Venable partner Jeff Knowles is quoted in an October 1, 2009 Inside Counsel story about the FTC’s revision of its false advertising guidelines for the first time in almost 30 years. The Commission is overhauling the guidelines to combat a flood of false advertising claims and testimonials made via online advertisements as well as the explosion of fraudulent environmental product claims known in the industry as “greenwashing.”
Under the proposed guides, companies must support any testimonial claim with proof that the testimonial reflects a typical result. This means that advertisers can no longer fall back on the "Results not typical" disclaimer to avoid false advertising claims.
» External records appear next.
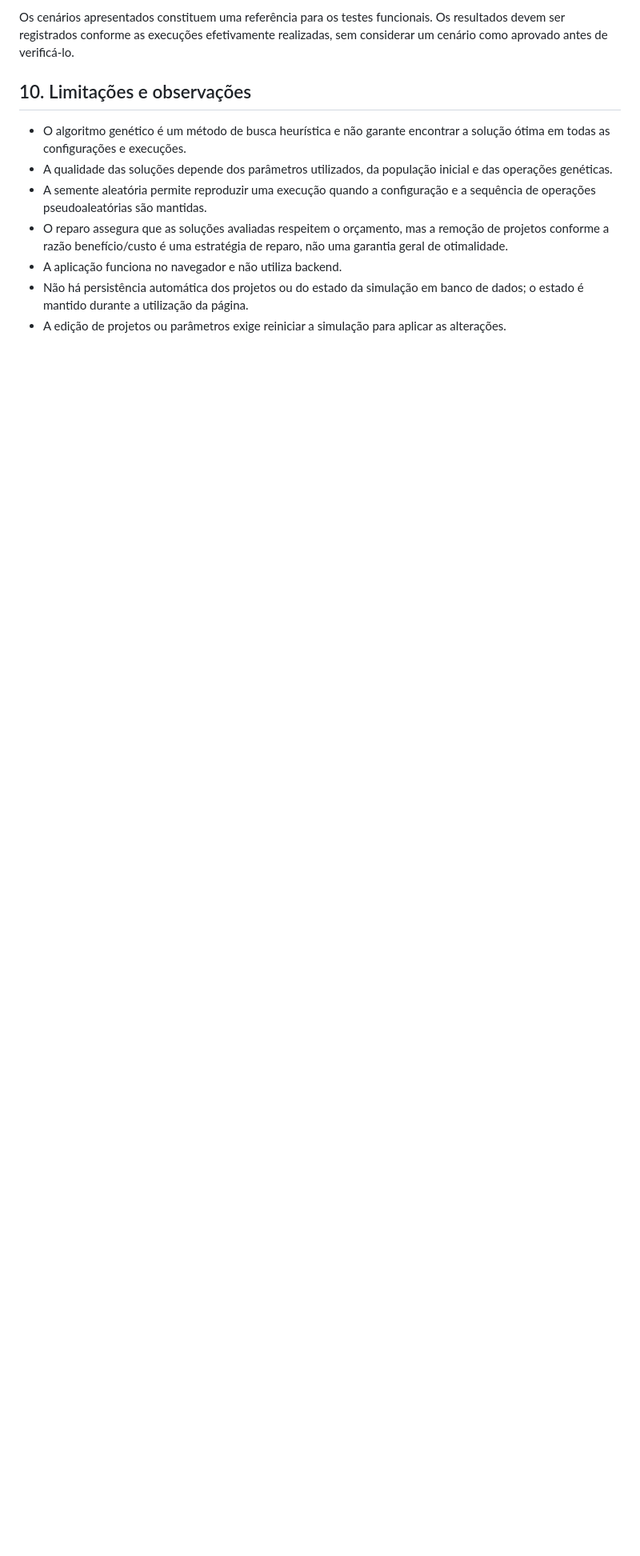
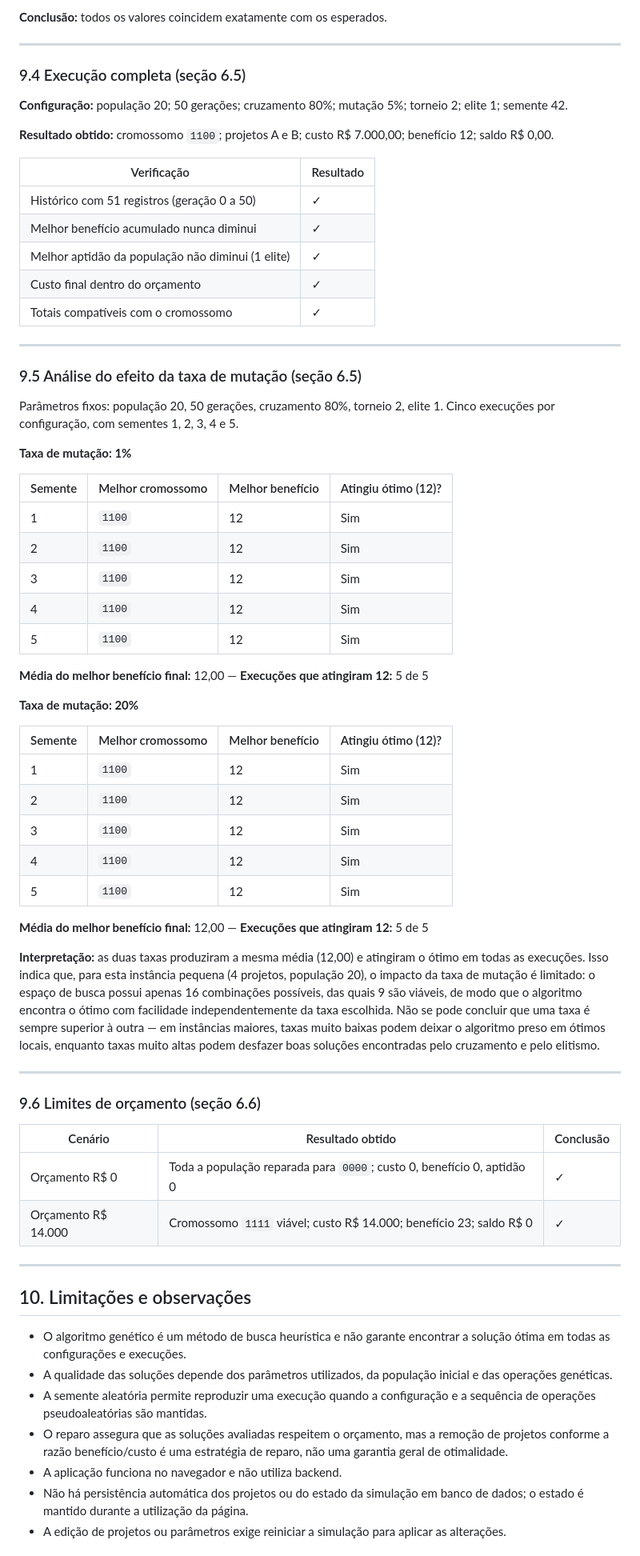
Before and after one commit to MonnikLuianne/simulador-de-algoritmo-genetico, a Markdown page: README.md, the part around one of its changes. Shown at 80% size. GitHub-like rendering; blank space fills up the shorter version.

```diff
--- a/README.md
+++ b/README.md
@@ -410,5 +453,65 @@ Os seguintes cenários são recomendados para verificar o funcionamento:
 
-Os cenários apresentados constituem uma referência para os testes funcionais. Os resultados devem ser registrados conforme as execuções efetivamente realizadas, sem considerar um cenário como aprovado antes de verificá-lo.
+**Conclusão:** todos os valores coincidem exatamente com os esperados.
+
+---
+
+### 9.4 Execução completa (seção 6.5)
+
+**Configuração:** população 20; 50 gerações; cruzamento 80%; mutação 5%; torneio 2; elite 1; semente 42.
+
+**Resultado obtido:** cromossomo `1100`; projetos A e B; custo R$ 7.000,00; benefício 12; saldo R$ 0,00.
+
+| Verificação | Resultado |
+|---|---|
+| Histórico com 51 registros (geração 0 a 50) | ✓ |
+| Melhor benefício acumulado nunca diminui | ✓ |
+| Melhor aptidão da população não diminui (1 elite) | ✓ |
+| Custo final dentro do orçamento | ✓ |
+| Totais compatíveis com o cromossomo | ✓ |
+
+---
+
+### 9.5 Análise do efeito da taxa de mutação (seção 6.5)
+
+Parâmetros fixos: população 20, 50 gerações, cruzamento 80%, torneio 2, elite 1.
+Cinco execuções por configuração, com sementes 1, 2, 3, 4 e 5.
+
+**Taxa de mutação: 1%**
+
+| Semente | Melhor cromossomo | Melhor benefício | Atingiu ótimo (12)? |
+|---|---|---|---|
+| 1 | `1100` | 12 | Sim |
+| 2 | `1100` | 12 | Sim |
+| 3 | `1100` | 12 | Sim |
+| 4 | `1100` | 12 | Sim |
+| 5 | `1100` | 12 | Sim |
+
+**Média do melhor benefício final:** 12,00 — **Execuções que atingiram 12:** 5 de 5
+
+**Taxa de mutação: 20%**
+
+| Semente | Melhor cromossomo | Melhor benefício | Atingiu ótimo (12)? |
+|---|---|---|---|
+| 1 | `1100` | 12 | Sim |
+| 2 | `1100` | 12 | Sim |
+| 3 | `1100` | 12 | Sim |
+| 4 | `1100` | 12 | Sim |
+| 5 | `1100` | 12 | Sim |
+
+**Média do melhor benefício final:** 12,00 — **Execuções que atingiram 12:** 5 de 5
+
+**Interpretação:** as duas taxas produziram a mesma média (12,00) e atingiram o ótimo em todas as execuções. Isso indica que, para esta instância pequena (4 projetos, população 20), o impacto da taxa de mutação é limitado: o espaço de busca possui apenas 16 combinações possíveis, das quais 9 são viáveis, de modo que o algoritmo encontra o ótimo com facilidade independentemente da taxa escolhida. Não se pode concluir que uma taxa é sempre superior à outra — em instâncias maiores, taxas muito baixas podem deixar o algoritmo preso em ótimos locais, enquanto taxas muito altas podem desfazer boas soluções encontradas pelo cruzamento e pelo elitismo.
+
+---
+
+### 9.6 Limites de orçamento (seção 6.6)
+
+| Cenário | Resultado obtido | Conclusão |
+|---|---|---|
+| Orçamento R$ 0 | Toda a população reparada para `0000`; custo 0, benefício 0, aptidão 0 | ✓ |
+| Orçamento R$ 14.000 | Cromossomo `1111` viável; custo R$ 14.000; benefício 23; saldo R$ 0 | ✓ |
+
+---
 
 ## 10. Limitações e observações
 
```
Also changed, not shown: other parts of README.md (+60 -17 lines).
Not only would this clarify for consumers what their anticipated results might be, it would also undermine the proliferation of false testimonials appearing on Web sites, says Knowles.
"In some cases, [the FTC] is finding evidence that marketers are making up fictitious people and fictitious results and disseminating the claims all over the Internet," he says.
While the guidelines would help root out fabricated testimonials, they also would seriously encumber honest advertisers, Knowles says. The trouble with clarifying typical results is that it’s impossible to identify a single average outcome, particularly when it comes to weight-loss products, he says. Results often vary based on a person’s age, height, weight, gender and fitness level.
"If marketers want to show extraordinary results, they’re going to have to do a study, and it might even have to be a clinical study that could cost hundreds of thousands of dollars, to show what the average loss would be," Knowles says.